The lawsuit cites violations of the Constitution’s due process clause, federal law protecting asylum seekers, and the government’s own directive to release asylum seekers.
Fearing death in the Congo, plaintiff “Ms. L” escaped with her daughter, eventually arriving at a port of entry near San Diego. The mom was given a screening interview with an asylum officer, who determined that her fear of persecution in her home country was credible and that she had a significant possibility of receiving full asylum following immigration proceedings.
Despite that determination, she has been locked away in the Otay Mesa Detention Center near San Diego, while her daughter was sent halfway across the country to a facility in Chicago. When the officers separated them, “Ms. L” could hear her daughter in the next room frantically screaming that she wanted to remain with her mother.
The girl has now sat traumatized and alone — 2,000 miles from her mother — for nearly four months.
Leading child welfare organizations, the American Academy of Pediatrics, and medical professionals have publicly denounced the forced separation of children from their parents. In a letter sent to Homeland Security Secretary Kirstjen Nielsen last month, they wrote: “We fear these actions will have significant and long-lasting consequences for the safety, health, development, and well-being of children, and urgently request that the Administration reverse course on any policies that would separate families.”
The case, Ms. L v. ICE, was filed in federal district court in San Diego. Immigration and Customs Enforcement and the Department of Homeland Security are among the named defendants.
The ACLU of San Diego & Imperial Counties is co-counsel with the ACLU.

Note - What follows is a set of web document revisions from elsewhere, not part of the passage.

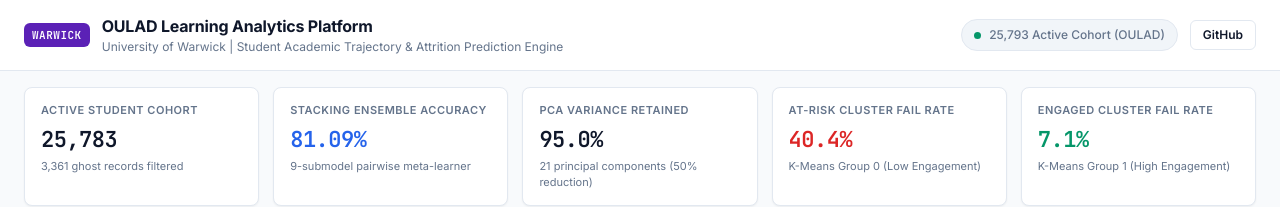
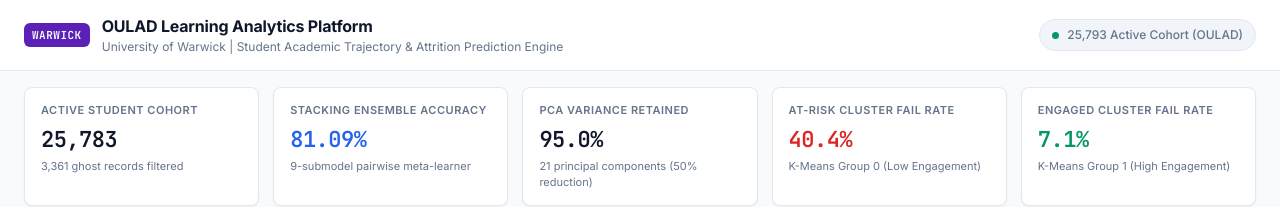
Before and after one commit to ayqon/Student-Attrition-Stacking-Ensemble, a plain HTML site: page web/index.html in a window 1280 px wide. Shown: the top 207 px of the page. Drawn offline with nearby package versions, Linux system fonts and the light colour scheme.

Commit message:
refactor(ui): remove GitHub button from header and retain in footer

```diff
--- a/web/index.html
+++ b/web/index.html
@@ -26,8 +26,7 @@
           <span class="status-dot"></span>
           <span>25,793 Active Cohort (OULAD)</span>
         </div>
-        <a href="https://github.com/ayqon/Student-Attrition-Stacking-Ensemble" target="_blank" class="btn btn-outline" style="font-size: 12px; padding: 5px 12px;">GitHub</a>
-      </div>
+        </div>
     </div>
   </header>
 
```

The complaint is at: https://www.aclu.org/legal-document/ms-l-v-ice-complaint
More information is at: https://www.aclu.org/cases/ms-l-v-ice